Despite the astronomical costs, Exxon believes that the project should be supported as it would generate benefits for the citizens of Guyana in several ways, which would otherwise not be there in the absence of the project. It said these benefits include revenue sharing with the Government of Guyana. The oil giant stressed however, that the type and extent of the benefits associated with revenue sharing will depend on how decision-makers in government decide to prioritise and allocate funding for future programmes, which is unknown to the company and outside the scope of the EIA.
Apart from the revenue sharing, Exxon said Guyanese stand to benefit from the procurement process that will follow for goods and services from local businesses in alignment with the Petroleum Agreement and the EEPGL Local Content Plan approved by the Ministry of Natural Resources in June 2021.
According to project documents, Yellowtail will consist of drilling approximately 41 to 67 development wells (including production, water injection, and gas re-injection wells); installation and operation of Subsea, Umbilicals, Risers, and Flowlines equipment; installation and the operation of a Floating Production Storage and Offloading (FPSO) vessel in the eastern half of the Stabroek Block; and— ultimately—project decommissioning.
The FPSO will be designed to produce up to 250,000 barrels of oil per day. The initial production is expected to begin by the end of 2025–early 2026, with operations continuing for at least 20 years.
The project is expected to employ up to 540 persons during development well drilling, approximately 600 persons at the peak of the installation stage, and 100 to 140 persons during production operations.
Nov 29, 2021Kaieteur News –Both semifinal matches of the Guyana Football Federation (GFF) Academy Training Center (ATC) Challenge Trophy competition were contested yesterday at the National Training Center...
Nov 29, 2021
Nov 29, 2021
Nov 29, 2021
Nov 29, 2021
Nov 28, 2021
By Sir Ronald Sanders Kaieteur News – COP26 in Glasgow offered no hope to small island states which continue to face... more
Freedom of speech is our core value at Kaieteur News. If the letter/e-mail you sent was not published, and you believe that its contents were not libellous, let us know, please contact us by phone or email.

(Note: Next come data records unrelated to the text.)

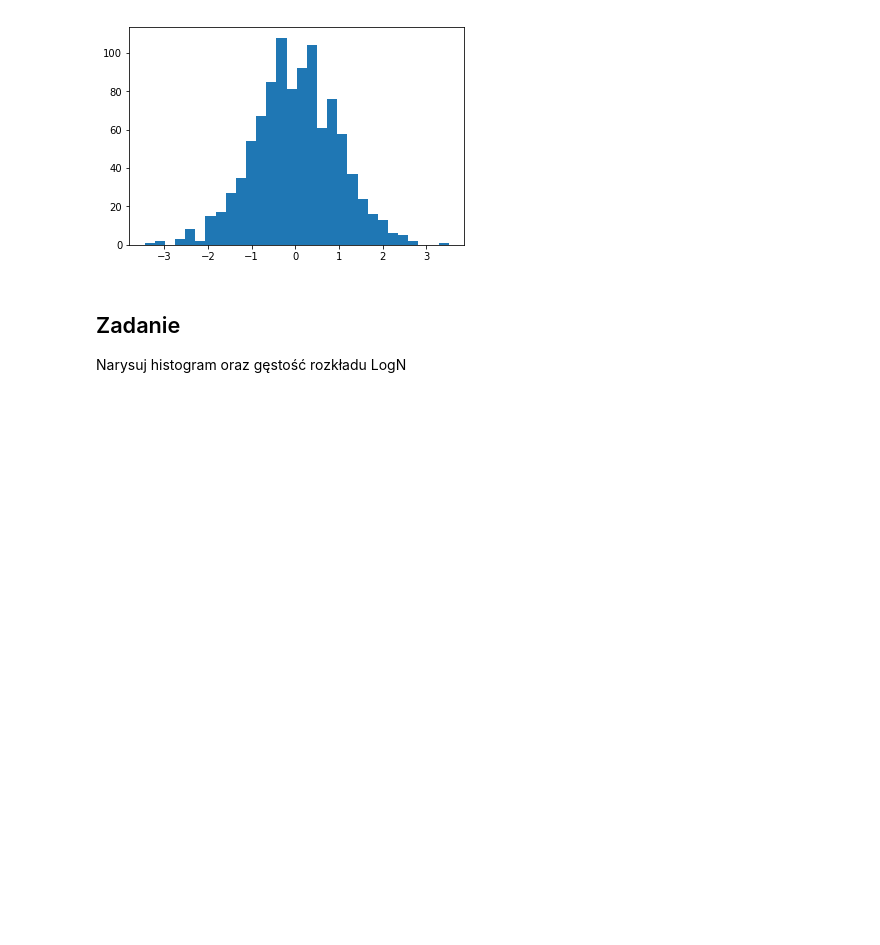
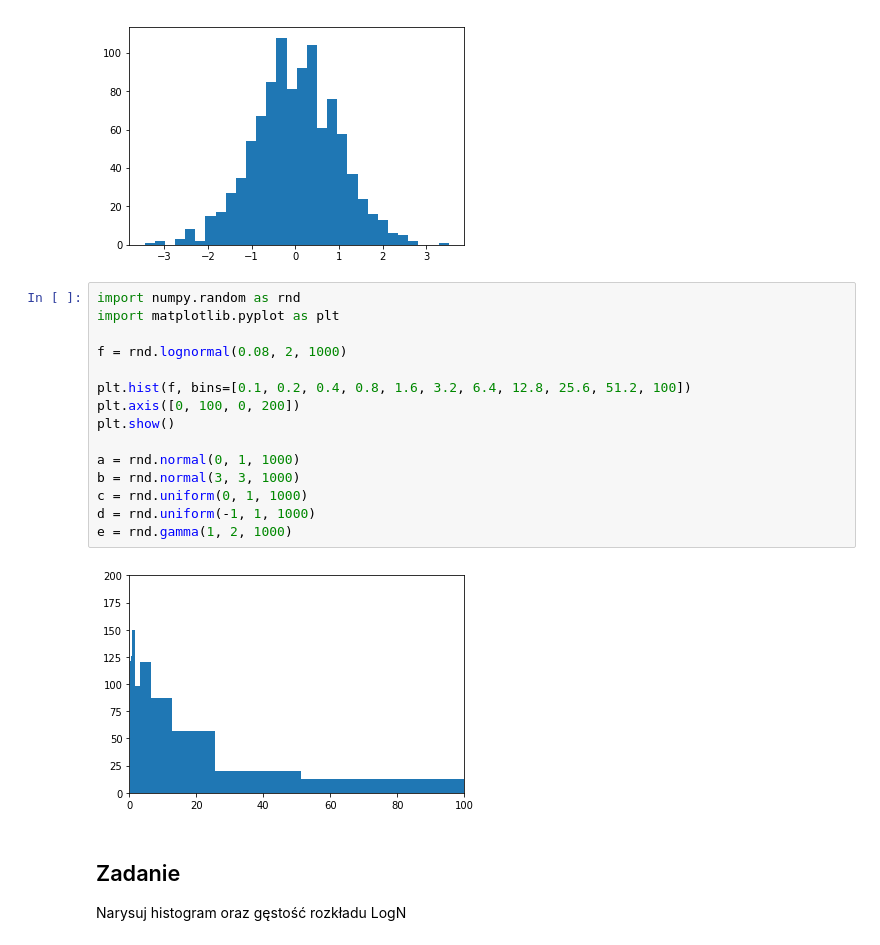
Before and after one commit to matmarchew/AD, a Jupyter notebook: AD_Z2.ipynb, the cells around one changed output. Cells and saved outputs as stored; diff of their text form; blank space fills up the shorter version.

```diff
--- a/AD_Z2.ipynb
+++ b/AD_Z2.ipynb
@@ -67,6 +67,23 @@ plt.show()
 # %% [output]
 [figure]
 [figure]
+# %%
+import numpy.random as rnd
+import matplotlib.pyplot as plt
+
+f = rnd.lognormal(0.08, 2, 1000)
+
+plt.hist(f, bins=[0.1, 0.2, 0.4, 0.8, 1.6, 3.2, 6.4, 12.8, 25.6, 51.2, 100])
+plt.axis([0, 100, 0, 200])
+plt.show()
+
+a = rnd.normal(0, 1, 1000)
+b = rnd.normal(3, 3, 1000)
+c = rnd.uniform(0, 1, 1000)
+d = rnd.uniform(-1, 1, 1000)
+e = rnd.gamma(1, 2, 1000)
+# %% [output]
+[figure, added]
 # %% [markdown]
 ## Zadanie
 Narysuj histogram oraz gęstość rozkładu LogN
```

Feel free to send us your comments and/or criticisms.
Contact: 624-6456; 225-8452; 225-8458; 225-8463; 225-8465; 225-8473 or 225-8491.
Or by Email: [email protected] / [email protected]